It’s all about the Muslim Brotherhood, that octopus of Islamic supremacist jihad that seeks to use all methods — legal, violent, or deceptive – to advance the goal of a world ruled by Islam.

Former President Obama’s last few hours in office saw him override a Congressional “hold” placed on $221 million funding for the Palestinians, whose goal remains the destruction of Israel in line with the Muslim Brotherhood’s strategy. Matthew Lee and Rick Lardner broke the story for the AP:

A State Department official and several congressional aides said the outgoing administration formally notified Congress it would spend the money Friday morning. The official said former Secretary of State John Kerry had informed some lawmakers of the move shortly before he left the State Department for the last time Thursday. The aides said written notification dated Jan. 20 was sent to Congress just hours before Donald Trump took the oath of office. (snip)

Congress had initially approved the Palestinian funding in budget years 2015 and 2016, but at least two GOP lawmakers — Ed Royce of California, the chairman of the House Foreign Affairs Committee, and Kay Granger of Texas, who sits on the House Appropriations Committee — had placed holds on it over moves the Palestinian Authority had taken to seek membership in international organizations. Congressional holds are generally respected by the executive branch but are not legally binding after funds have been allocated.

That this move was a single digit salute to his opponents is evident in the other last minute beneficiaries of Obama’s granting of boons: the United Nations and climate change funding:

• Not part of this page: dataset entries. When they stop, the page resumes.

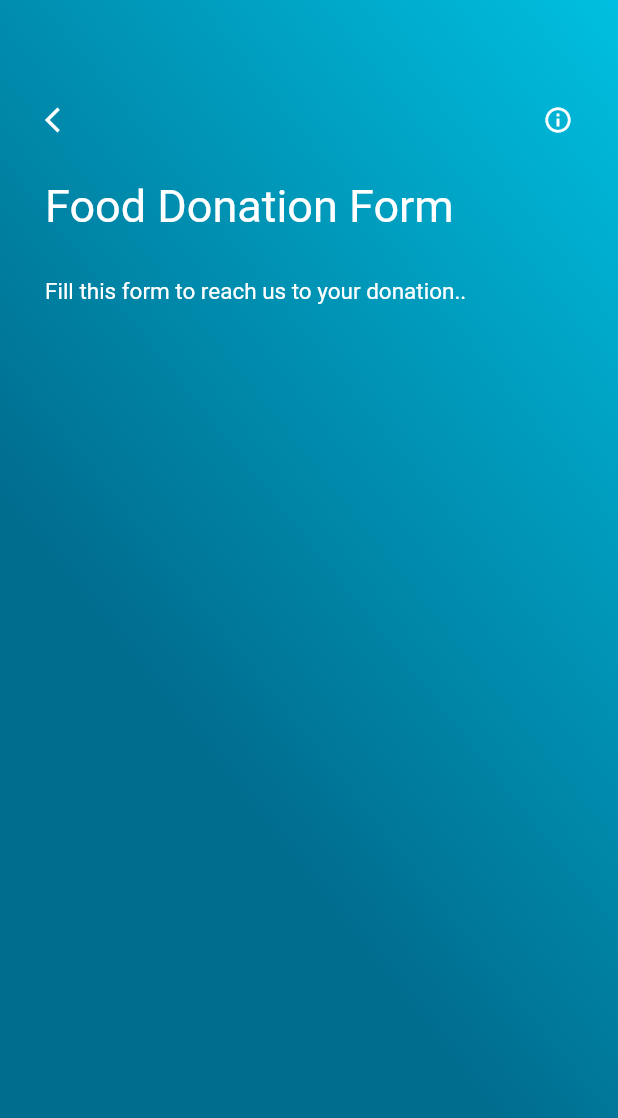
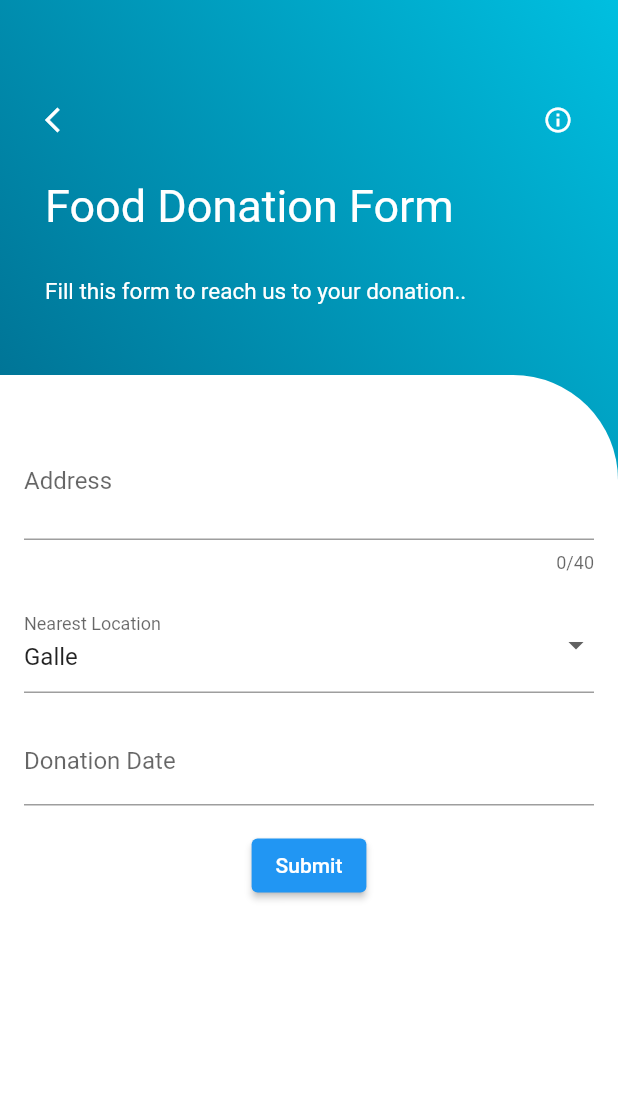
Before and after one commit to Shalinda99/FoodBank-Mobile, a Flutter app: the screen it shows after launch, on a phone screen of 412 x 824 dp. Shown: the top 1118 px of the screen. Run offline on Flutter 3.47's test engine with Material 2 defaults, Android fonts, the phone set to English and light mode, and no system bars.

Commit message:
donation form

```diff
--- a/lib/fooddonationForm.dart
+++ b/lib/fooddonationForm.dart
@@ -1,17 +1,111 @@
 import 'package:flutter/cupertino.dart';
 import 'package:flutter/material.dart';
+import 'package:intl/intl.dart'; // for the date format
 import 'colors.dart' as colors;
 
-
 class FoodDonationForm extends StatefulWidget {
-  const FoodDonationForm({super.key});
+  const FoodDonationForm({Key? key}) : super(key: key);
 
   @override
   State<FoodDonationForm> createState() => _FoodDonationFormState();
 }
 
+
 class _FoodDonationFormState extends State<FoodDonationForm> {
+  final _formKey = GlobalKey<FormState>();
+
+  final List<String> locations = ['Galle', 'Matara', 'Ambalangod'];
+  String selectedLocation = 'Galle';
+
+  TextEditingController _dateController = TextEditingController();
+  DateTime? _selectedDate; //null
+
+
+
+
+  Widget _buildAddressField() {
+    return TextFormField(
+      maxLength: 40,
+      decoration: const InputDecoration(
+        labelText: 'Address',
+      ),
+      maxLines: 2,
+      validator: (value) {
+        // the input value is automatically taken
+        if (value == null || value.isEmpty) {
+          return 'Please enter your address';
+        }
+        return null;
+      },
+    );
+  }
+
+  Widget _buildLocation() {
+    return DropdownButtonFormField<String>(
+      decoration: const InputDecoration(
+        labelText: 'Nearest Location',
+      ),
+      value: selectedLocation,
+      onChanged: (String? newValue) {
+        setState(() {
+          selectedLocation = newValue!;
+        });
+      },
+      items: locations.map((String location) {
+        return DropdownMenuItem<String>(
+          value: location,
+          child: Text(location),
+        );
+      }).toList(),
+      validator: (value) {
+        if (value == null || value.isEmpty) {
+          return 'Please choose a location';
+        }
+        return null;
+      },
+    );
+  }
+
+  Widget _buildDonationDate() {
+    return TextFormField(
+      decoration: const InputDecoration(
+        labelText: 'Donation Date',
+      ),
+      validator: (value) {
+        if (value == null || value.isEmpty) {
+          return 'Please enter a date';
+        }
+        return null;
+      },
+      onTap: () async {
+        // Show the date picker and get the selected date
+        final selectedDate = await showDatePicker(
+          context: context,
+          initialDate: DateTime.now(),
+          firstDate: DateTime.now(),
+          lastDate: DateTime(2100),
+        );
+        // If a date was selected, update the text field
+        if (selectedDate != null) {
+          setState(() {
+            _selectedDate = selectedDate;
+            _dateController.text =
+                DateFormat('yyyy-MM-dd').format(_selectedDate!);
+          });
+        }
+      },
+      controller: _dateController,
+      readOnly: true,
+    );
+  }
+
+
   @override
+  void dispose() {
+    _dateController.dispose();
+    super.dispose();
+  } // optional used for date field
+
   Widget build(BuildContext context) {
     return Scaffold(
       body: Container(
@@ -23,30 +117,35 @@ class _FoodDonationFormState extends State<FoodDonationForm> {
             ],
             begin: FractionalOffset(0.0, 0.4),
             end: Alignment.topRight,
-          )
+          ),
         ),
         child: Column(
           children: [
             Container(
-              padding: const EdgeInsets.only(top: 70,left: 30,right: 30),
-              width: MediaQuery.of(context).size.width, // acc to device size
+              padding: const EdgeInsets.only(top: 70, left: 30, right: 30),
+              width: MediaQuery.of(context).size.width,
               height: 250,
               child: Column(
                 crossAxisAlignment: CrossAxisAlignment.start,
                 children: [
                   Row(
                     children: [
-                      const Icon(Icons.arrow_back_ios,size: 20,
-                      color: colors.ColorPalette.background,),
-
-                      Expanded(child:Container()),
-
-                       const Icon(Icons.info_outline,size:20,
-                      color: colors.ColorPalette.background,),
-
+                      const Icon(
+                        Icons.arrow_back_ios,
+                        size: 20,
+                        color: colors.ColorPalette.background,
+                      ),
+                      Expanded(child: Container()),
+                      const Icon(
+                        Icons.info_outline,
+                        size: 20,
+                        color: colors.ColorPalette.background,
+                      ),
                     ],
                   ),
-                  const SizedBox(height: 30,),
+                  const SizedBox(
+                    height: 30,
+                  ),
                   const Text(
                     "Food Donation Form",
                     style: TextStyle(
@@ -54,7 +153,9 @@ class _FoodDonationFormState extends State<FoodDonationForm> {
                       color: colors.ColorPalette.background,
                     ),
                   ),
-                  const SizedBox(height: 30,),
+                  const SizedBox(
+                    height: 30,
+                  ),
                   const Text(
                     "Fill this form to reach us to your donation..",
                     style: TextStyle(
@@ -65,26 +166,56 @@ class _FoodDonationFormState extends State<FoodDonationForm> {
                 ],
               ),
             ),
-
-            Expanded(child:Container(  // white bg content
-              decoration:const BoxDecoration(
-                  color:colors.ColorPalette.background,
+            Expanded(
+              child: Container(
+                decoration: const BoxDecoration(
+                  color: colors.ColorPalette.background,
                   borderRadius: BorderRadius.only(
-                    topRight: Radius.circular(70)
-                  )
+                    topRight: Radius.circular(70),
                   ),
+                ),
+                child: Padding(
+                  padding: const EdgeInsets.all(16.0),
+                  child: Form(
+                    key: _formKey,
                     child: Column(
                       children: [
-                  const SizedBox(height: 30,),
+                        const SizedBox(
+                          height: 16.0,
+                        ),
+                        //input fields
+
+                        _buildAddressField(),
+                        const SizedBox(
+                          height: 16.0,
+                        ),
+                        _buildLocation(),
+                        const SizedBox(
+                          height: 16.0,
+                        ),
+                        _buildDonationDate(),
+                        const SizedBox(
+                          height: 16.0,
+                        ),
 
 
-
-                ]),
-
-            ))
+                        ElevatedButton(
+                          onPressed: () {
+                            if (_formKey.currentState!.validate()) {
+                              // Process the form data
+                              // print valid form
+                            }
+                          },
+                          child: const Text('Submit'),
+                        ),
                       ],
                     ),
-
+                  ),
+                ),
+              ),
+            )
+          ],
+        ),
       ),
     );
   }
```
Lines whose indentation alone changed are shown as unchanged.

In addition to the $221 million for the Palestinians, the Obama administration also told Congress on Friday it was going ahead with the release of another $6 million in foreign affairs spending, including $4 million for climate change programs and $1.25 million for U.N. organizations

President Trump has come under fire for allegedly being anti-Muslim, when in fact his opposition is to violent jihad and those who promote world domination for Islam and the imposition of sharia law on every human being on the planet.  Oddly enough, the women marchers on Saturday were led by a fan of sharia, Linda Sarsour.

Actually, President Trump sees good relations with Muslims who oppose violent jihad and the Ikhwan, and acted dramatically on that yesterday, as Reuters reports:

 Egyptian President Abdel Fattah al-Sisi and U.S. President Donald Trump discussed ways to boost the fight against terrorism and extremism on Monday and the new American leader underscored his commitment to bilateral ties, the two countries said.

Trump told Sisi in a telephone call he appreciated the difficulties faced by Egypt in its “war on terror” and affirmed his administration’s commitment to supporting the country, Sisi’s spokesman Alaa Youssef said in a statement.

“The U.S. president also expressed during the call his looking forward to the president’s awaited visit to Washington which is being prepared for through diplomatic channels,” the statement said.

“The U.S. president also expressed during the call his looking forward to the president’s awaited visit to Washington which is being prepared for through diplomatic channels,” the statement said.

The people who want to inflict terror attacks on us support the Palestinians funded by Obama, while they want to force Sisi out of office. For the moment, I will leave it to historians to explain why Obama chose to align himself with the former group, and I thank God that president Obama [sic] is supporting President Al-Sisi, who has openly called for reform of Islam.

 

Trump stressed bilateral commitment when he talked to Egypt’s El-Sisi

January 24, 2017

Trump stressed bilateral commitment when he talked to Egypt’s El-Sisi , DEBKAfile. January 23, 2017

President Donald Trump assured Egypt’s Abdel El-Sisi that the US remains committed to bilateral relations with Cairo and is ready to offer Egypt economic assistance in the phone conversation they held Monday on economic issues and terrorism.

DEBKAfile: This was Trump’s second phone conversation with a Middle East leader after he talked to Israel’s Binyamin Netanyahu Sunday.